• **THE PROBLEM**: The answer is the data below, repeated exactly, with no pictures included.

RECORDS SHOWN Block Start

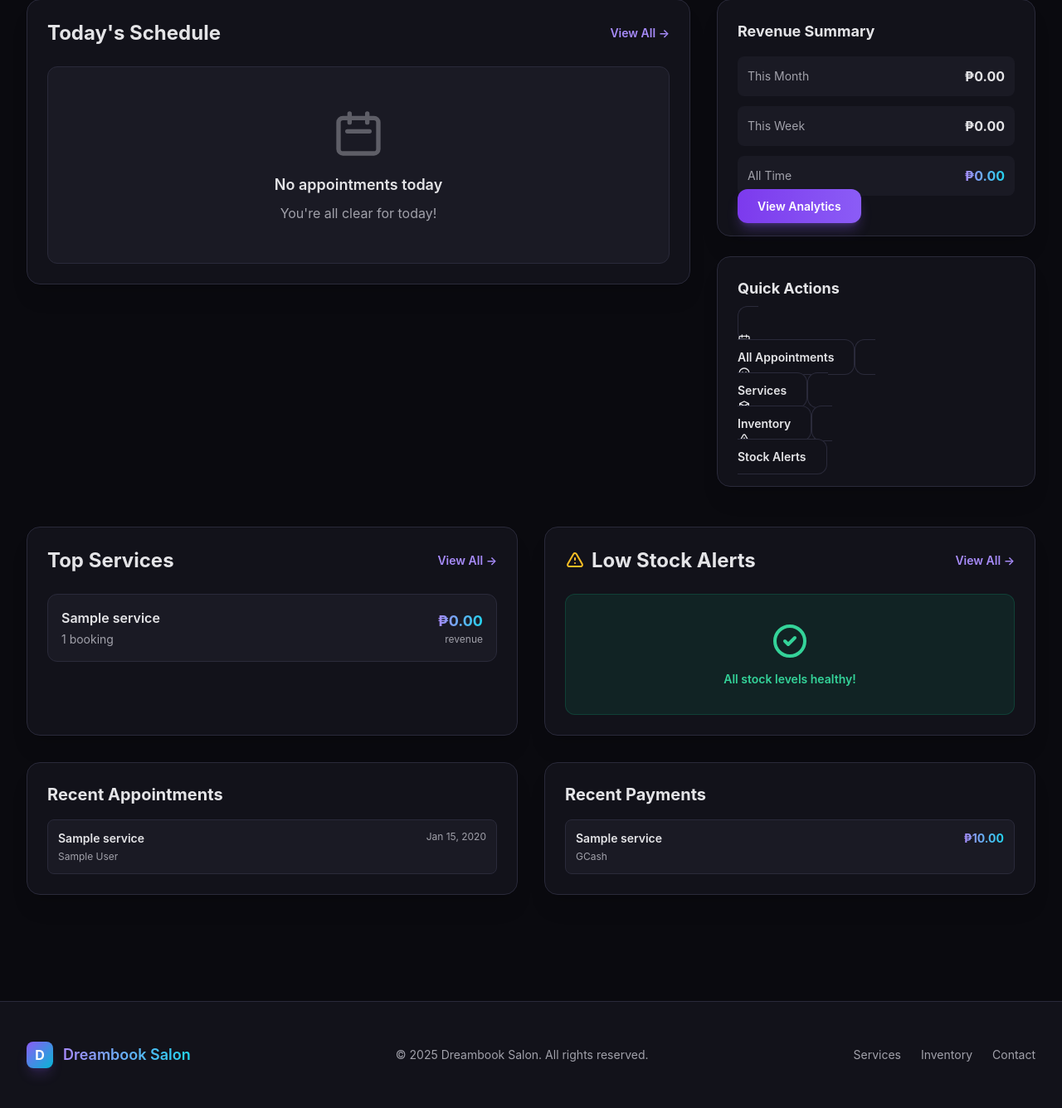
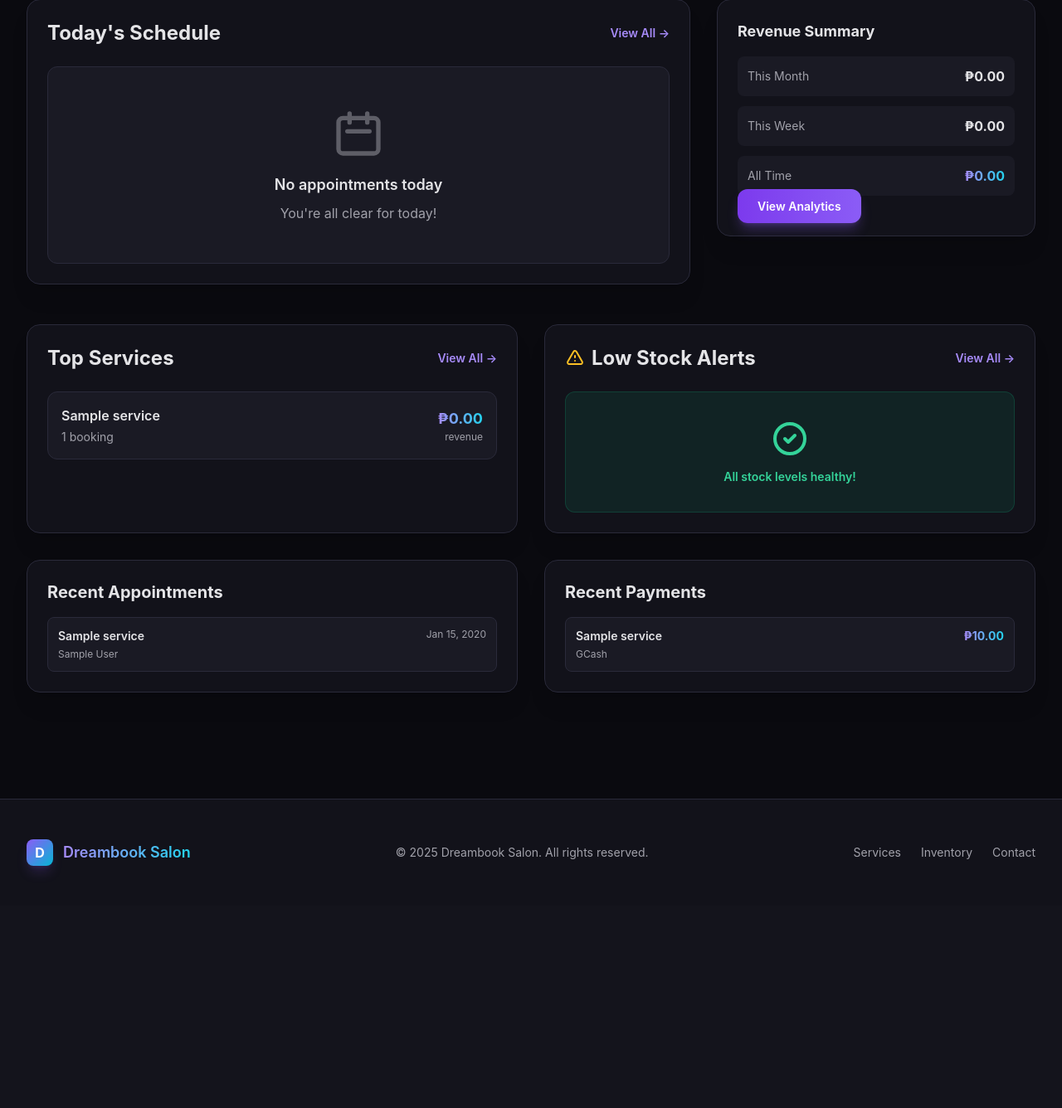
Before and after one commit to property360-2/Dreambook-Salon, a Django app: page /dashboard/ in a window 1280 px wide. Shown: the part 447-1783 px from the top of the page at 83% size. After the commit the page ends 1500 px from the top, so only its background shows below. Run offline with Django 5.2, Linux system fonts and the light colour scheme; a user stored in the database is signed in; tables that the repository leaves empty hold one stand-in row (values such as "Sample post").

Commit message:
refactor: remove Quick Actions section from dashboard

```diff
--- a/templates/pages/dashboard.html
+++ b/templates/pages/dashboard.html
@@ -165,36 +165,6 @@
           </a>
         </div>
 
-        <!-- Quick Actions -->
-        <div class="card p-6">
-          <h3 class="text-lg font-bold text-dark-text mb-4">Quick Actions</h3>
-          <div class="space-y-2">
-            <a href="{% url 'appointments:staff_list' %}" class="btn btn-ghost w-full justify-start text-sm">
-              <svg class="w-4 h-4 mr-2" fill="none" stroke="currentColor" viewBox="0 0 24 24">
-                <path stroke-linecap="round" stroke-linejoin="round" stroke-width="2" d="M8 7V3m8 4V3m-9 8h10M5 21h14a2 2 0 002-2V7a2 2 0 00-2-2H5a2 2 0 00-2 2v12a2 2 0 002 2z"></path>
-              </svg>
-              All Appointments
-            </a>
-            <a href="{% url 'services:list' %}" class="btn btn-ghost w-full justify-start text-sm">
-              <svg class="w-4 h-4 mr-2" fill="none" stroke="currentColor" viewBox="0 0 24 24">
-                <path stroke-linecap="round" stroke-linejoin="round" stroke-width="2" d="M14.828 14.828a4 4 0 01-5.656 0M9 10h.01M15 10h.01M21 12a9 9 0 11-18 0 9 9 0 0118 0z"></path>
-              </svg>
-              Services
-            </a>
-            <a href="{% url 'inventory:list' %}" class="btn btn-ghost w-full justify-start text-sm">
-              <svg class="w-4 h-4 mr-2" fill="none" stroke="currentColor" viewBox="0 0 24 24">
-                <path stroke-linecap="round" stroke-linejoin="round" stroke-width="2" d="M20 7l-8-4-8 4m16 0l-8 4m8-4v10l-8 4m0-10L4 7m8 4v10M4 7v10l8 4"></path>
-              </svg>
-              Inventory
-            </a>
-            <a href="{% url 'inventory:alerts' %}" class="btn btn-ghost w-full justify-start text-sm">
-              <svg class="w-4 h-4 mr-2" fill="none" stroke="currentColor" viewBox="0 0 24 24">
-                <path stroke-linecap="round" stroke-linejoin="round" stroke-width="2" d="M12 9v2m0 4h.01m-6.938 4h13.856c1.54 0 2.502-1.667 1.732-3L13.732 4c-.77-1.333-2.694-1.333-3.464 0L3.34 16c-.77 1.333.192 3 1.732 3z"></path>
-              </svg>
-              Stock Alerts
-            </a>
-          </div>
-        </div>
       </div>
     </div>
 
```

RECORDS SHOWN Block End

• **OUTPUT FOR THIS TASK**:
Before and after one commit to property360-2/Dreambook-Salon, a Django app: page /dashboard/ in a window 1280 px wide. Shown: the part 447-1783 px from the top of the page at 83% size. After the commit the page ends 1500 px from the top, so only its background shows below. Run offline with Django 5.2, Linux system fonts and the light colour scheme; a user stored in the database is signed in; tables that the repository leaves empty hold one stand-in row (values such as "Sample post").

Commit message:
refactor: remove Quick Actions section from dashboard

```diff
--- a/templates/pages/dashboard.html
+++ b/templates/pages/dashboard.html
@@ -165,36 +165,6 @@
           </a>
         </div>
 
-        <!-- Quick Actions -->
-        <div class="card p-6">
-          <h3 class="text-lg font-bold text-dark-text mb-4">Quick Actions</h3>
-          <div class="space-y-2">
-            <a href="{% url 'appointments:staff_list' %}" class="btn btn-ghost w-full justify-start text-sm">
-              <svg class="w-4 h-4 mr-2" fill="none" stroke="currentColor" viewBox="0 0 24 24">
-                <path stroke-linecap="round" stroke-linejoin="round" stroke-width="2" d="M8 7V3m8 4V3m-9 8h10M5 21h14a2 2 0 002-2V7a2 2 0 00-2-2H5a2 2 0 00-2 2v12a2 2 0 002 2z"></path>
-              </svg>
-              All Appointments
-            </a>
-            <a href="{% url 'services:list' %}" class="btn btn-ghost w-full justify-start text-sm">
-              <svg class="w-4 h-4 mr-2" fill="none" stroke="currentColor" viewBox="0 0 24 24">
-                <path stroke-linecap="round" stroke-linejoin="round" stroke-width="2" d="M14.828 14.828a4 4 0 01-5.656 0M9 10h.01M15 10h.01M21 12a9 9 0 11-18 0 9 9 0 0118 0z"></path>
-              </svg>
-              Services
-            </a>
-            <a href="{% url 'inventory:list' %}" class="btn btn-ghost w-full justify-start text-sm">
-              <svg class="w-4 h-4 mr-2" fill="none" stroke="currentColor" viewBox="0 0 24 24">
-                <path stroke-linecap="round" stroke-linejoin="round" stroke-width="2" d="M20 7l-8-4-8 4m16 0l-8 4m8-4v10l-8 4m0-10L4 7m8 4v10M4 7v10l8 4"></path>
-              </svg>
-              Inventory
-            </a>
-            <a href="{% url 'inventory:alerts' %}" class="btn btn-ghost w-full justify-start text-sm">
-              <svg class="w-4 h-4 mr-2" fill="none" stroke="currentColor" viewBox="0 0 24 24">
-                <path stroke-linecap="round" stroke-linejoin="round" stroke-width="2" d="M12 9v2m0 4h.01m-6.938 4h13.856c1.54 0 2.502-1.667 1.732-3L13.732 4c-.77-1.333-2.694-1.333-3.464 0L3.34 16c-.77 1.333.192 3 1.732 3z"></path>
-              </svg>
-              Stock Alerts
-            </a>
-          </div>
-        </div>
       </div>
     </div>
 
```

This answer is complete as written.